How to back up your data from the cloud

How to back up your data from the cloud

There are so many options when it comes to storing your data in the cloud, you could almost do away with local drives. iCloud, Google Drive, OneDrive, Evernote, Flickr, WordPress, Hotmail – the list goes on.

But what would happen if one of these services went offline? How much data would you lose? All your photos and emails? Months of work in an online office suite?

If you think this is melodramatic, then consider this less extreme scenario: a glitch on your line cuts off your broadband. Would you be able to carry on working, or would you be cut off from your files until your service came back?

We'll show you how to make a backup of some key cloud services that, unlike Dropbox and iCloud Drive' don't automatically replicate themselves on your Mac or Windows PC.

How to back up your data from the cloud

Google packages your Gmail data and tells you when it's ready to download


Download emails from your Gmail account by first pointing your browser at and logging in with the relevant Gmail account (this also works if you're managing your email using a personal domain hosted on Google servers using its Apps service).

Scroll down the "My account" page until you see "Control your content". Click on it, then select "Create Archive" under where it says "Download data".

Select the data types you want to download – if you just want to download your email, click 'Select none' and then click the switch beside Mail. Click Next, pick a format and choose whether you want to be emailed a link to the archive or have it saved to Google Drive.

Compiling a mail database can take from several hours to several days, depending on how many messages it contains. You'll be notified when it's ready. Yahoo Mail, and Hotmail users can't download messages directly this way, but there is a workaround you can perform using OS X's native Mail application, or a desktop Email client such as Outlook or Thunderbird.

The trick is to first download the messages in the usual way and then archive them manually. Fire up Mail and pick Add Account from the Mail menu.

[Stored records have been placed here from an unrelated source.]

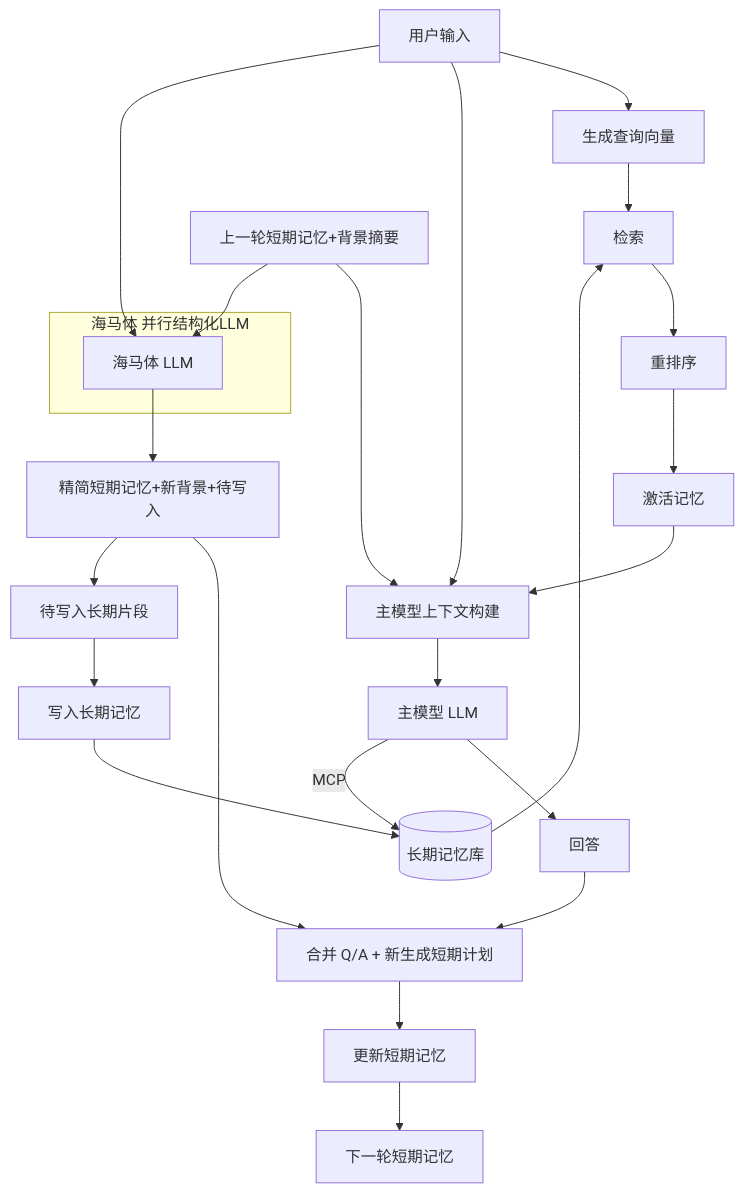
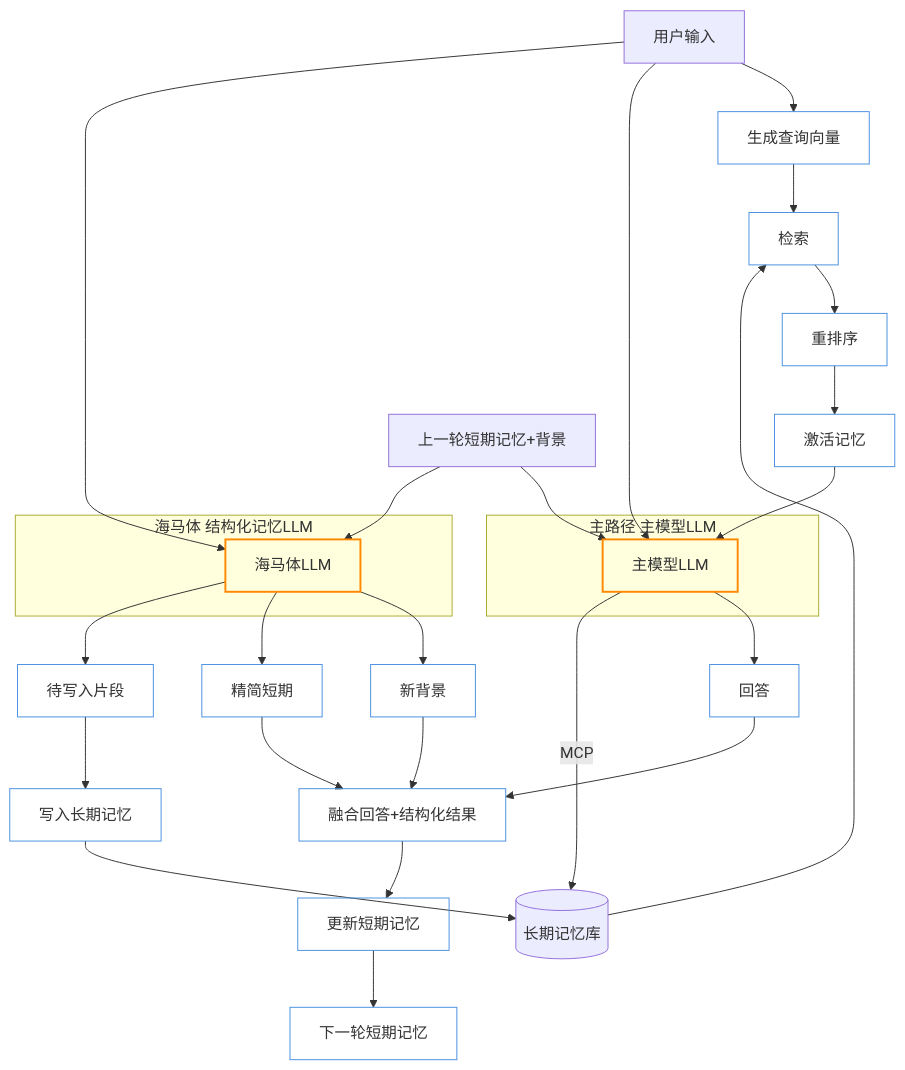
The diagram in README.md (whatiname888/Limbic-Memory), drawn with Mermaid before and after one commit. The commit also changed other lines of this file, not shown here.

Commit message:
海马体！架构这块差不多了

````diff
--- a/README.md
+++ b/README.md
@@ -48,36 +46,44 @@
 ```mermaid
 flowchart TD
-    %% --- Activation Path ---
+    %% --- Activation (轻量) ---
     U[用户输入] --> Embed[生成查询向量]
     Embed --> Search[检索]
     Search --> Rank[重排序]
     Rank --> ActMem[激活记忆]
 
-    %% --- Context Build ---
-    PrevSTM[上一轮短期记忆+背景摘要] --> Ctx[主模型上下文构建]
-    ActMem --> Ctx
-    U --> Ctx
-
-    %% --- Main Model ---
-    Ctx --> MainLLM[主模型 LLM]
+    %% --- Main Path (Heavy LLM) ---
+    subgraph MainPath[主路径 主模型LLM]
+        MainLLM[主模型LLM]
+    end
+    PrevSTM[上一轮短期记忆+背景] --> MainLLM
+    ActMem --> MainLLM
+    U --> MainLLM
     MainLLM --> Answer[回答]
     MainLLM -- MCP --> LT[(长期记忆库)]
     LT --> Search
 
-    %% --- Hippocampus Parallel Path ---
-    subgraph Hippocampus[海马体 并行结构化LLM]
-        HippLLM[海马体 LLM]
+    %% --- Hippocampus (Heavy LLM 输出结构化结果) ---
+    subgraph Hippocampus[海马体 结构化记忆LLM]
+        HippLLM[海马体LLM]
     end
     U --> HippLLM
     PrevSTM --> HippLLM
-    HippLLM --> Plan[精简短期记忆+新背景+待写入]
+    HippLLM --> BgOut[新背景]
+    HippLLM --> STMOut[精简短期]
+    HippLLM --> LTOut[待写入片段]
 
-    %% --- Merge & Update ---
-    Answer --> Merge[合并 Q/A + 新生成短期计划]
-    Plan --> Merge
+    %% --- Merge & Update (轻量解析 + 应用) ---
+    Answer --> Merge[融合回答+结构化结果]
+    BgOut --> Merge
+    STMOut --> Merge
     Merge --> UpdateSTM[更新短期记忆]
     UpdateSTM --> NextSTM[下一轮短期记忆]
-    Plan --> LTFrag[待写入长期片段]
-    LTFrag --> Write[写入长期记忆]
+    LTOut --> Write[写入长期记忆]
     Write --> LT
+
+    %% --- Styling (仅边框透明背景) ---
+    classDef heavy stroke:#ff8800,stroke-width:2px,fill:#0000;
+    classDef light stroke:#4a90e2,stroke-width:1px,fill:#0000;
+    class MainLLM,HippLLM heavy;
+    class Embed,Search,Rank,ActMem,Answer,BgOut,STMOut,Merge,UpdateSTM,NextSTM,LTOut,Write light;
 ```
````
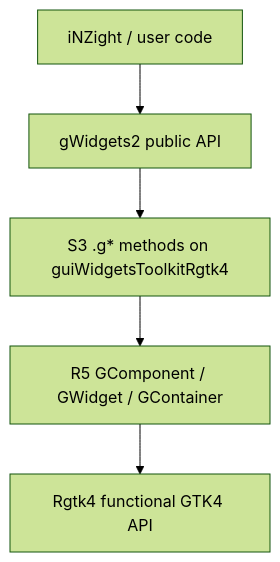
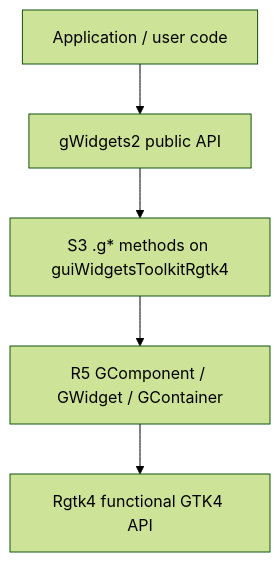
Before and after one commit to iNZightVIT/gWidgets2Rgtk4: the diagram in docs/architecture.md, drawn with Mermaid (forest theme). The commit also changed other lines of this file and 6 other files, not shown here.

````diff
--- a/docs/architecture.md
+++ b/docs/architecture.md
@@ -7,10 +7,10 @@
 ```mermaid
 flowchart TD
-  app[iNZight / user code]
+  app[Application / user code]
   api[gWidgets2 public API]
   dispatch["S3 .g* methods on guiWidgetsToolkitRgtk4"]
   ref[R5 GComponent / GWidget / GContainer]
   rgtk4[Rgtk4 functional GTK4 API]
 
   app --> api --> dispatch --> ref --> rgtk4
 ```
````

Select 'Other' from the account type options and enter your address and password. Mail will automatically detect the rest of the settings, after which you can allow it to download the complete archive of your mail from the server.

You can now copy the email messages to a secure folder on your Mac by selecting them and dragging them out of the message list pane of the Mail app.


You can export your address book via Google using its takeout service (see Email, above right) using the vCard format. This is an industry standard that you can import into the OS X Contacts app and sync to iOS.

If you're using or Hotmail, click the grid icon on the banner at the top of the screen and pick People from the menu. Microsoft prefers CSV format (comma separated values). Select the contacts you want to export (or just select nothing to export them all) and pick 'Export for and other services' from the Manage menu.

From Yahoo pick the Contacts icon immediately below the Yahoo Mail logo. Tick the boxes beside the particular details you want to save, then click the Actions menu, pick Export and choose a format (we'd recommend vCard Single File) and finally click Export Now.


Many of us rely on our calendars, which is why we're glad you can export it from Google – browse to, select Calendar as the download, then click Next. Leave the download format as 'Zip' and opt to be emailed when the file's ready.

To export your (Outlook and Hotmail) calendar, log into, click the Share link and pick the calendar you want to export. Ignore the address box, and click 'Get a link', followed by the first 'Create' button, below 'Show event details'. Copy the import option link.

To import the calendar into the OS X Calendar, click File > New Calendar Subscription inside the OS X app, then paste in the address you copied, but change the leading webcals bit to https' and change the Location dropdown to 'My Mac' to store it locally.

Nik is an Esperanto-speaking, pencil-bothering, manual typewriter fan who also happens to have a soft spot for tech after sufficient years in the business to know what that disk icon on the save button actually means. Never happier than when out in his campervan, coffee in one hand, ebook in the other, listening to the rain on the roof.